By Debbie Shocair
When you invite me to tour your plant and in the same breath claim, “We rarely let the press come,” they already have my undivided attention. Add to that the plant being a mainstay of the Bourbon industry and you get to keep my attention, at least for an hour or two.
That mainstay of Bourbon is the Independent Stave Company (ISC), and located down in the little town of Lebanon is their Kentucky Cooperage. Among supplying many others in the Bluegrass with new white oak barrels (Wild Turkey, Michter’s, Willett, etc.), ISC currently makes 100% of the barrels Jim Beam uses for their wonderful amber delights. Family-owned for about 105 years, ISC describes the business relationship with Jim Beam as a “partnership,” claiming, “We don’t just sell a container. We work with Jim Beam to maintain quality and to find solutions to any problems that may occur.”
Early this month I found myself on an intense and thorough tour of their plant, a tour beyond what the general public enjoys. I saw countless men (and a few women!) working hard in the complicated production line that takes milled oak from plank to barrel in a process that literally took my breath away. I left the factory smelling of sawdust and campfire. I thought it was sort of sexy, and if you can bottle that and sell it to DIY-oriented men… well….
I learned a great deal, from how the American Oak that is harvested can essentially replenish itself to the tremendous importance of the moisture in the wood from start to finish. Perhaps what I found most compelling was the skills of those who work the lines in hot, noisy, demanding conditions to make what is essentially the womb in which young whiskey develops into the amber nectar so many enjoy.
Beneath what must be the largest ceiling fan I’ve ever seen (at least 25 feet across),* the skilled folks at Kentucky Cooperage begin with bare planks. Though there is a clever bit of automation, it is important to note that the machinery serves primarily to transport the emerging barrel from stage to stage as it evolves. Almost all of the real “work” in making barrels progresses under the strong hands of the headers, joiners, risers, and coopers, whose every step is carefully checked by quality control personnel. It can take up to five years to learn the trade and become a skilled barrel raiser, and each man’s pay here is dependent not only on his hours, but also on the quality and dependability of his personal performance and production. It’s a fairly complicated formula that determines each man’s pay and also ensures that the barrel which arrives at any given distillery is absolutely competent to carry out its duty in changing clear try-box goods to the delightful bit of amber gold you find in your bottle.

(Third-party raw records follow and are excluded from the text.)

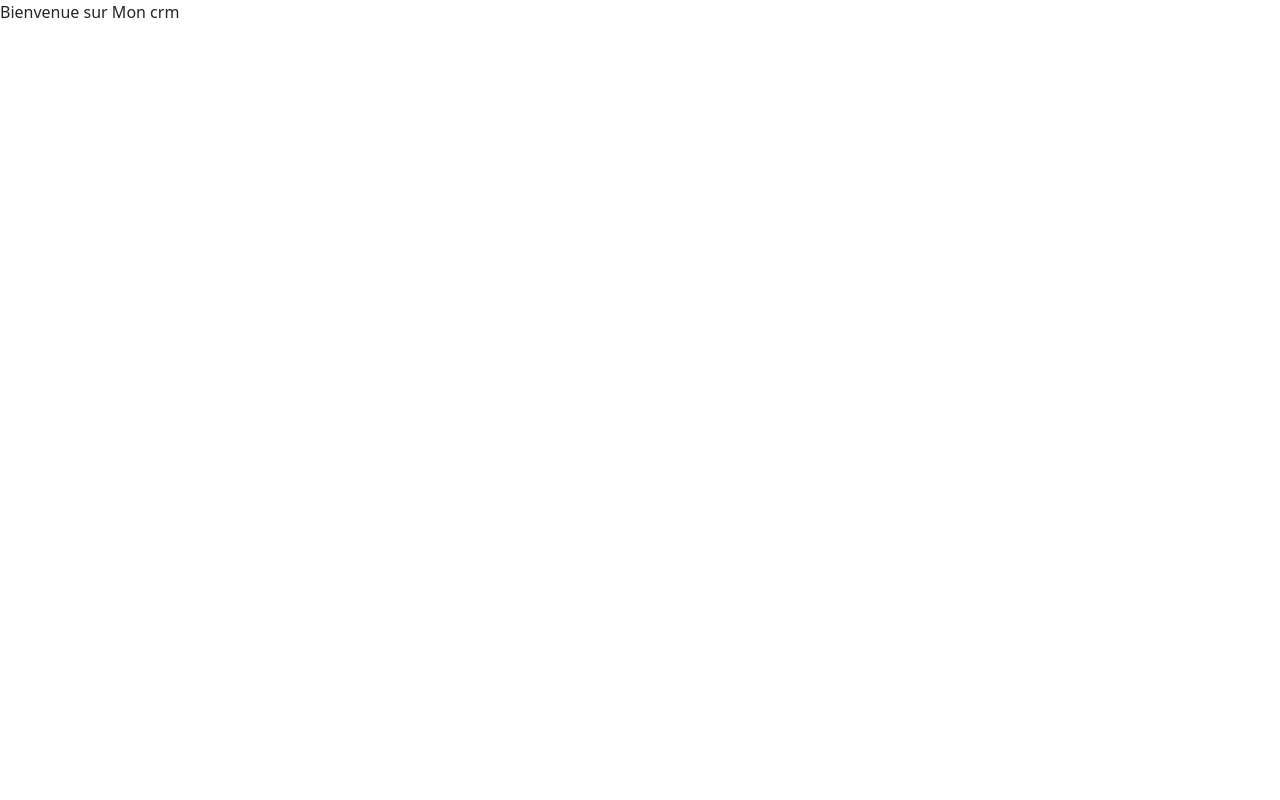
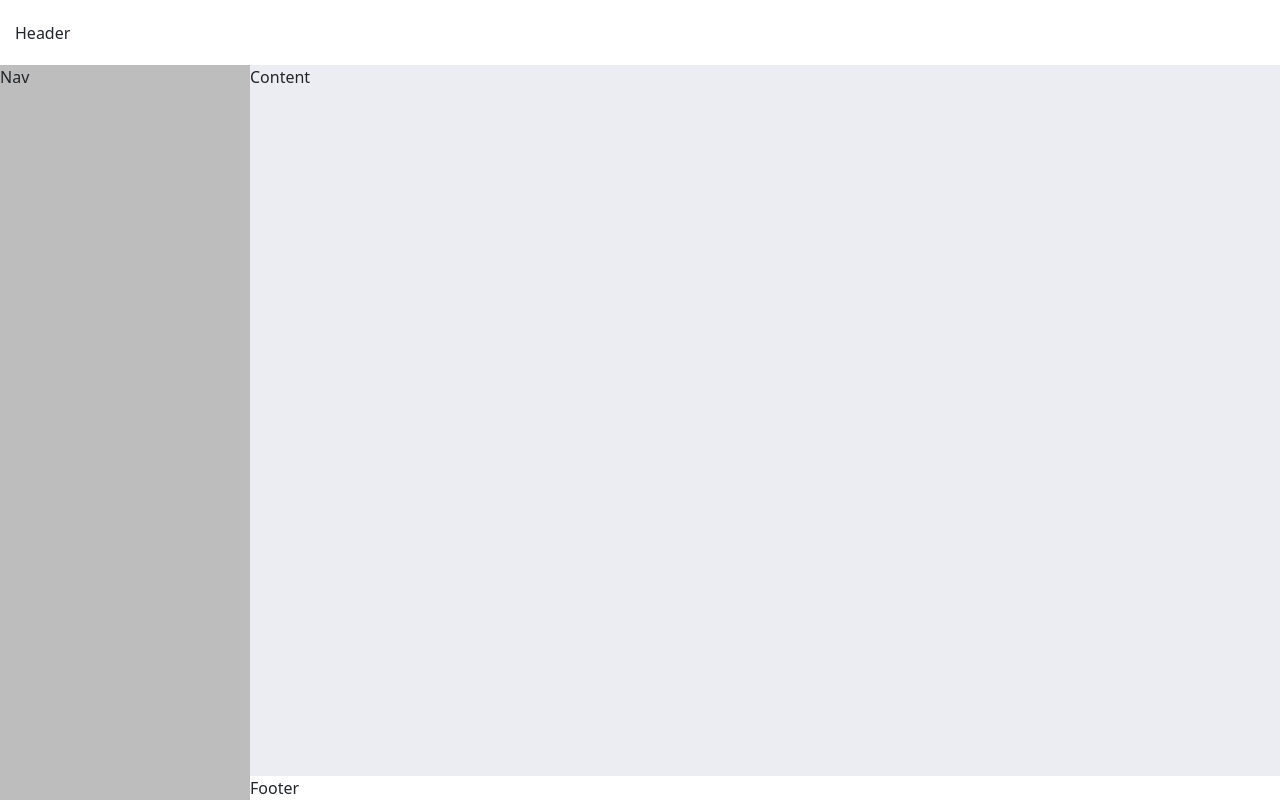
Before and after one commit to 2022-06-13-POEI-JAVA-ATOS-M2I/angular-crm, an Angular app: page / in a window 1280 px wide. Built offline with nearby package versions, Linux system fonts and the light colour scheme.

Commit message:
Commit 6 : UiComponent html / scss

```diff
--- a/src/app/app.component.html
+++ b/src/app/app.component.html
@@ -1 +1 @@
-<p>Bienvenue sur {{ title }}</p>
+<app-ui></app-ui>
--- /dev/null
+++ b/src/app/ui/components/ui/ui.component.html
@@ -0,0 +1,20 @@
+<header class="fixed-top">
+  Header
+</header>
+<main>
+  <div class="shadow position-fixed">
+  </div>
+  <aside>
+    <div class="scroller">
+      Nav
+    </div>
+  </aside>
+  <div class="page">
+    <div class="contents">
+      Content
+    </div>
+    <footer>
+      Footer
+    </footer>
+  </div>
+</main>
--- /dev/null
+++ b/src/app/ui/components/ui/ui.component.scss
@@ -0,0 +1,64 @@
+@import "~src/stylings/layout";
+/// Description design of user interface
+header {
+  height: 65px;
+  background: var(--app-light);
+  padding: 0 $gutter;
+  display: flex;
+  align-items: center;
+}
+main {
+  background: var(--app-darklight);
+  min-height: calc(100vh - 65px);
+  padding-top: 65px;
+}
+aside {
+  background: var(--app-darklight2);
+  width: 250px;
+  min-height: 100vh;
+  position: fixed;
+  z-index: 1000;
+  .scroller {
+    overflow-y: auto;
+    max-height: 100vh;
+    padding-bottom: 65px;
+  }
+}
+.close-aside aside {
+  width: 0;
+  overflow: hidden;
+}
+.close-aside .shadow {
+  display: none;
+}
+.shadow {
+  background: var(--app-dark);
+  opacity: 0.8;
+  width: 100%;
+  min-height: 100vh;
+  z-index: 1000;
+}
+.page {
+  display: flex;
+  flex-direction: column;
+  min-height: calc(100vh - 65px);
+}
+.contents {
+  flex-grow: 1;
+}
+footer {
+  background: var(--app-light);
+}
+@media (min-width: $md-breakpoint) {
+  .shadow {
+    display: none;
+  }
+  .contents,
+  footer {
+    margin-left: 250px;
+  }
+  .close-aside .contents,
+  .close-aside footer {
+    margin-left: 0;
+  }
+}
--- /dev/null
+++ b/src/app/ui/components/ui/ui.component.ts
@@ -0,0 +1,15 @@
+import { Component, OnInit } from '@angular/core';
+
+@Component({
+  selector: 'app-ui',
+  templateUrl: './ui.component.html',
+  styleUrls: ['./ui.component.scss']
+})
+export class UiComponent implements OnInit {
+
+  constructor() { }
+
+  ngOnInit(): void {
+  }
+
+}
--- a/src/styles.scss
+++ b/src/styles.scss
@@ -2,3 +2,5 @@
 
 /* Importing Bootstrap SCSS file. */
 @import '~bootstrap/scss/bootstrap';
+@import "./stylings/fonts";
+@import "./stylings/theme";
```
Also changed, not shown: src/app/ui/ui.module.ts (+7 -1 lines), 1 other file (tests, documents, lock files or other folders).
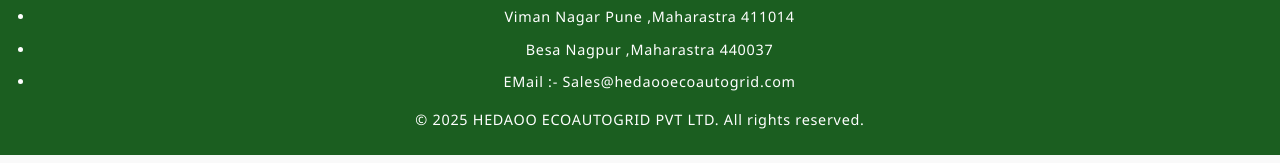
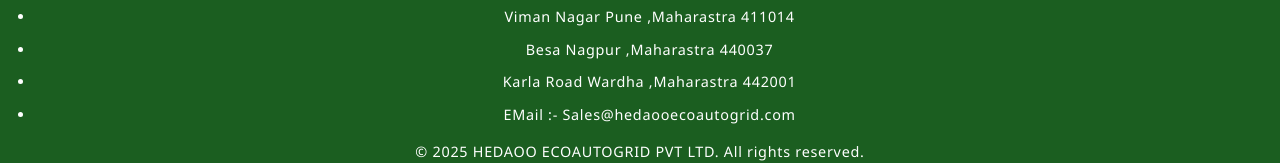
Before and after one commit to mayureshautomation94-droid/HedaooEcoAutoGrid, a plain HTML site: page index.html in a window 1280 px wide. Shown: the part 2093-2256 px from the top of the page. Drawn offline with Linux system fonts and the light colour scheme.

Commit message:
Update index.html
change color added address

```diff
--- a/index.html
+++ b/index.html
@@ -6,8 +6,8 @@
   <title>HEDAOO ECOAUTOGRID PVT LTD</title>
   <style>
     :root {
-      --primary-color: #2e7d32; /* Green */
-      --secondary-color: #a5d6a7; /* Light green */
+      --primary-color: #FF5533; /* oragne */
+      --secondary-color: #FF9D8A; /* Light orange */
       --accent-color: #388e3c;
       --text-color: #333;
       --bg-color: #f9f9f9;
@@ -190,6 +190,7 @@
       <li class="list-group-item">Address:-</li>
       <li class="list-group-item">Viman Nagar Pune ,Maharastra 411014</li>
       <li class="list-group-item">Besa Nagpur ,Maharastra 440037</li>
+      <li class="list-group-item">Karla Road Wardha ,Maharastra 442001</li>
       <li class="list-group-item">EMail :- Sales@hedaooecoautogrid.com</li>
     </ul>
   </div>
```
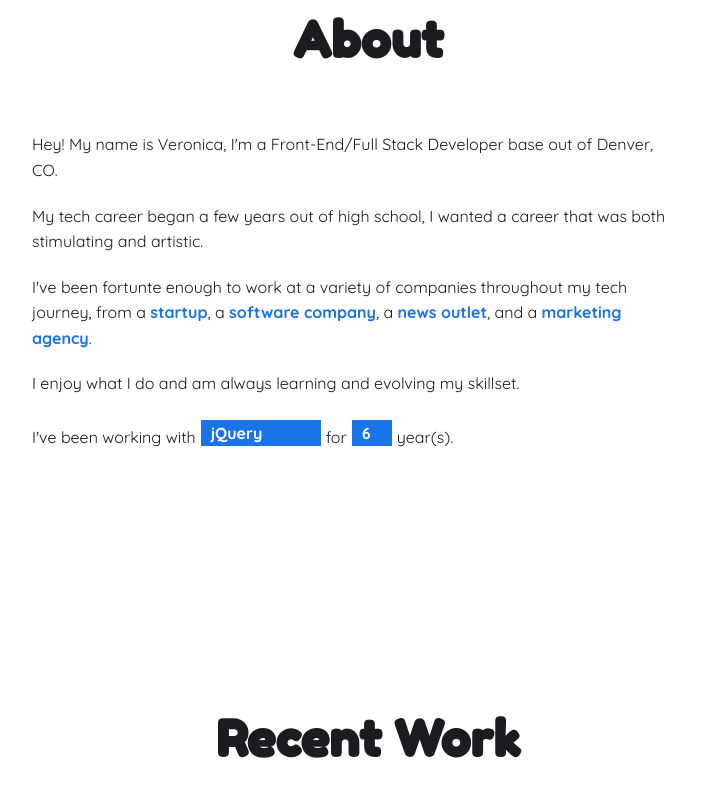
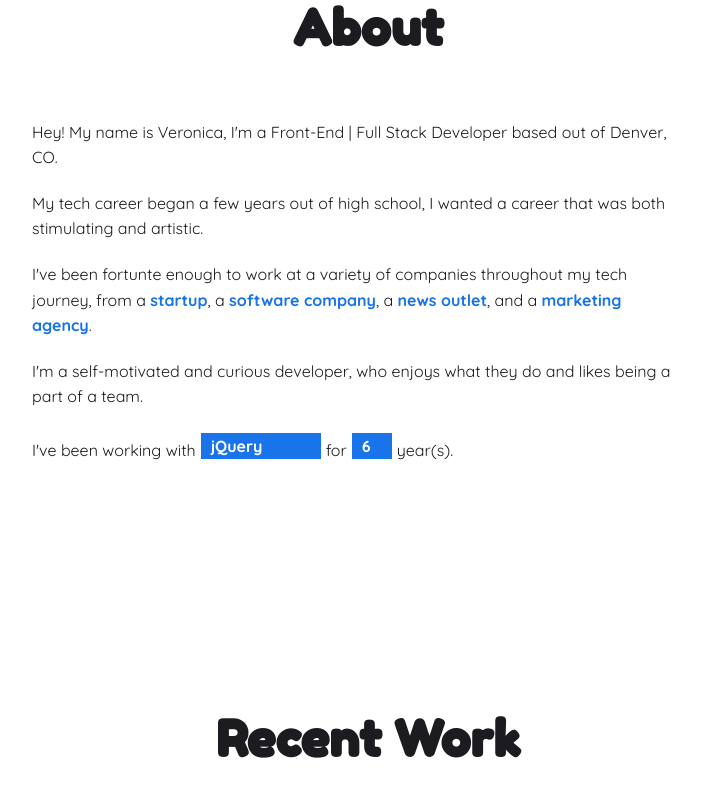
Before and after one commit to highsmithcodes/portfolio, a React (Create React App) app: page / in a window 1280 px wide. Shown: the part 1060-1860 px from the top of the page, without its empty margins (260-961 px from the left). Built offline with nearby package versions, Linux system fonts and the light colour scheme.

Commit message:
added things

```diff
--- a/src/components/Pages/About.tsx
+++ b/src/components/Pages/About.tsx
@@ -36,7 +36,7 @@ const About: React.FC = () => {
 
                         <div className='columns'>
                           <div className="column is-four-fifths has-text-left align-middle">
-                              <p>Hey! My name is Veronica, I'm a Front-End/Full Stack Developer base out of Denver, CO.</p>
+                              <p>Hey! My name is Veronica, I'm a Front-End | Full Stack Developer based out of Denver, CO.</p>
                               <br/>
                               <p>My tech career began a few years out of high school, I wanted a career that was both stimulating and artistic.</p>
                               <br/>
@@ -44,7 +44,7 @@ const About: React.FC = () => {
 
 " target="_blank">startup</a>, a <a href="https://www.cision.com/" target="_blank">software company</a>, a<a href="https://mjbizdaily.com/" target="_blank"> news outlet</a>, and a <a href="https://www.digitalmarketingcompany.com/" target="_blank"> marketing agency</a>.</p>
                               <br/>
-                              <p>I enjoy what I do and am always learning and evolving my skillset.</p>
+                              <p>I'm a self-motivated and curious developer, who enjoys what they do and likes being a part of a team.</p>
 
                                   <br />
                                   <p>
--- a/src/components/Pages/Contact.tsx
+++ b/src/components/Pages/Contact.tsx
@@ -8,7 +8,6 @@ const Contact: React.FC = () => {
                 <div className="columns is-mobile">
                     <div className="column is-full">
                         <h2>Got a project in mind?</h2>
-                        <div className='sub-title'>I'd love to hear about it!</div>
                         <a className="button pink" href="mailto:veehighsmith@gmail.com">Let's Connect!</a>
                     </div>
                 </div>
```
Also changed, not shown: 6 other files (tests, documents, lock files or other folders).
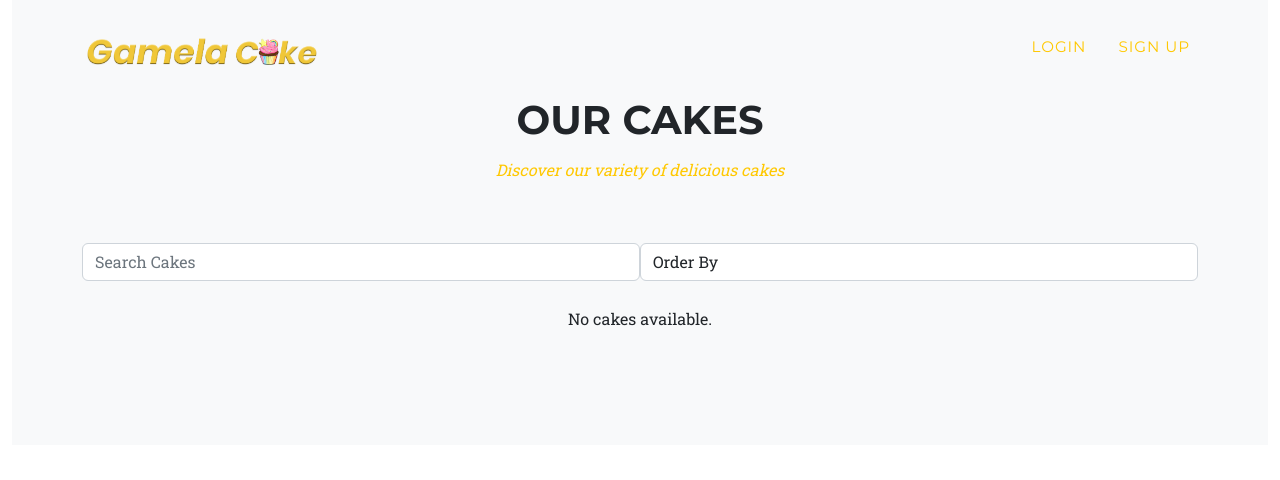
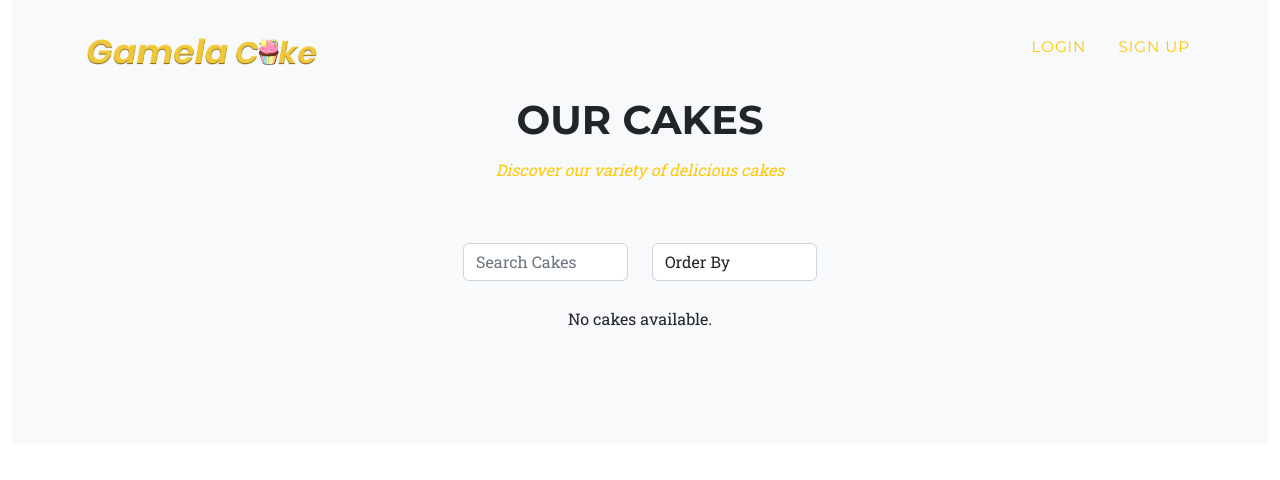
Before and after one commit to atchutchi/gamela-cake, a Django app: page /cakes/ in a window 1280 px wide. Shown: the top 480 px of the page. Run offline with Django 3.2, Linux system fonts and the light colour scheme; data that the repository does not hold is empty; some libraries are stand-ins or nearby versions.

Commit message:
Add bootstrap styling to the Search and Order Form

```diff
--- a/templates/cake.html
+++ b/templates/cake.html
@@ -11,12 +11,18 @@
 
             <!-- Search and Order Form -->
             <form method="get" class="mb-4 d-flex justify-content-center">
-                <input type="text" name="filter_by" placeholder="Search Cakes" value="{{ request.GET.filter_by }}" class="form-control mr-2">
-                <select name="order_by" class="form-control mr-2">
-                    <option value="">Order By</option>
-                    <option value="price" {% if request.GET.order_by == 'price' %}selected{% endif %}>Price</option>
-                    <option value="name" {% if request.GET.order_by == 'name' %}selected{% endif %}>Name</option>
-                </select>
+                <div class="row">
+                    <div class="col-md-6">
+                        <input type="text" name="filter_by" placeholder="Search Cakes" value="{{ request.GET.filter_by }}" class="form-control">
+                    </div>
+                    <div class="col-md-6">
+                        <select name="order_by" class="form-control">
+                            <option value="">Order By</option>
+                            <option value="price" {% if request.GET.order_by == 'price' %}selected{% endif %}>Price</option>
+                            <option value="name" {% if request.GET.order_by == 'name' %}selected{% endif %}>Name</option>
+                        </select>
+                    </div>
+                </div>
             </form>
 
             <!-- Cakes Display -->
```
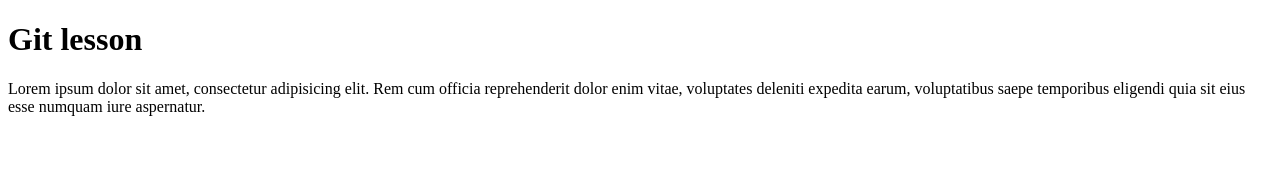
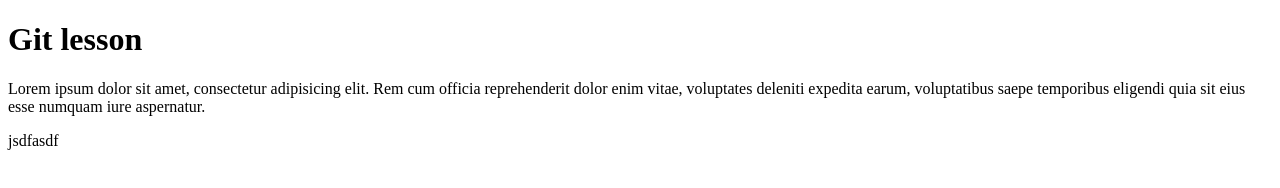
Before and after one commit to tendee/site, a plain HTML site: page index.html in a window 1280 px wide. Drawn offline with Linux system fonts and the light colour scheme.

Commit message:
fourth commit

```diff
--- a/index.html
+++ b/index.html
@@ -7,5 +7,6 @@
 <body>
 	<h1>Git lesson</h1>
 	<p>Lorem ipsum dolor sit amet, consectetur adipisicing elit. Rem cum officia reprehenderit dolor enim vitae, voluptates deleniti expedita earum, voluptatibus saepe temporibus eligendi quia sit eius esse numquam iure aspernatur.</p>
+	<p>jsdfasdf</p>
 </body>
 </html>
```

As I set out for my tour, decked out in the requisite protective headgear and eye protection, I was amazed by the sights and sounds around me. Workers of every age were focused intently on the task before them. And each worker’s task was essential. Though there was a bit of a glance given to the group I traveled with, no attention was lost on the task at hand, that of making barrels, step by step. I saw raw planks transformed into the heads, longer planks formed and raised into the familiar barrel shape, and a wondrous progression of drying, steaming, and testing, as the raw wood became a whiskey barrel, whose only containing force was the metal bands holding the planks in place.
Barrel-making is a timber hungry process. The appropriate part of one felled white oak tree yields a log (cut at about 14” diameter), which in turn should yield approximately 3-4 barrels. During what was a brief barrel shortage, Kentucky Cooperage made sure their largest customers had all the barrels they would need, and the smaller distillers got what was available after. It’s good business, smart business, and, albeit with some grumbling in the craft sector, it ensured the best production possible would be maintained everywhere.
Charring the barrels was perhaps the most exciting point in the tour. There were two different points for flame to kiss the wood: one for the heads and one for the barrel body. It was exciting to not only see the flames erupt, but also to feel the heat as the wood emerged from what was a beast of burning. The length of time in the fire determines the level of char, and Jim Beam’s barrel receive a #2 char on the heads, #4 on the body of the barrel. The deeper char tends to weaken the wood, because the most fragile part of the barrel is the head, the char is kept at #2 to help keep it strong. The round belly of the barrel spends about 40 seconds in the flames to get that beautiful alligator #4 char, the black magic that takes new distillate from raw to wonderful.
Kentucky Cooperage is part of a family-owned company that prides itself on innovations (the family boasts engineers who have been essential in the evolution of the production line) and caring for its employees. Over and over I heard about long-term tenure and an organization whose concern was not only for the growth of trade, but also for the general company culture as it related to its workers. The current plant GM began as an hourly employee, and our tour guide had worked in every department. There seems to be a good sense of respect among the workers, and I have never before seen such fine work come from the sweat of so many on one site.
It was certainly an honor to walk the production floor and to be schooled in the science that precedes the practical science of whiskey maturation. Kentucky Cooperage does give public tours, albeit not as thorough as I was privileged to enjoy. Even so, I highly recommend you take a look the next time you happen to be enjoying the Bourbon Trail.
* Editor’s Note: The handiwork of Lexington-based Big Ass Fans is becoming as ubiquitous in the Commonwealth as that of Vendome!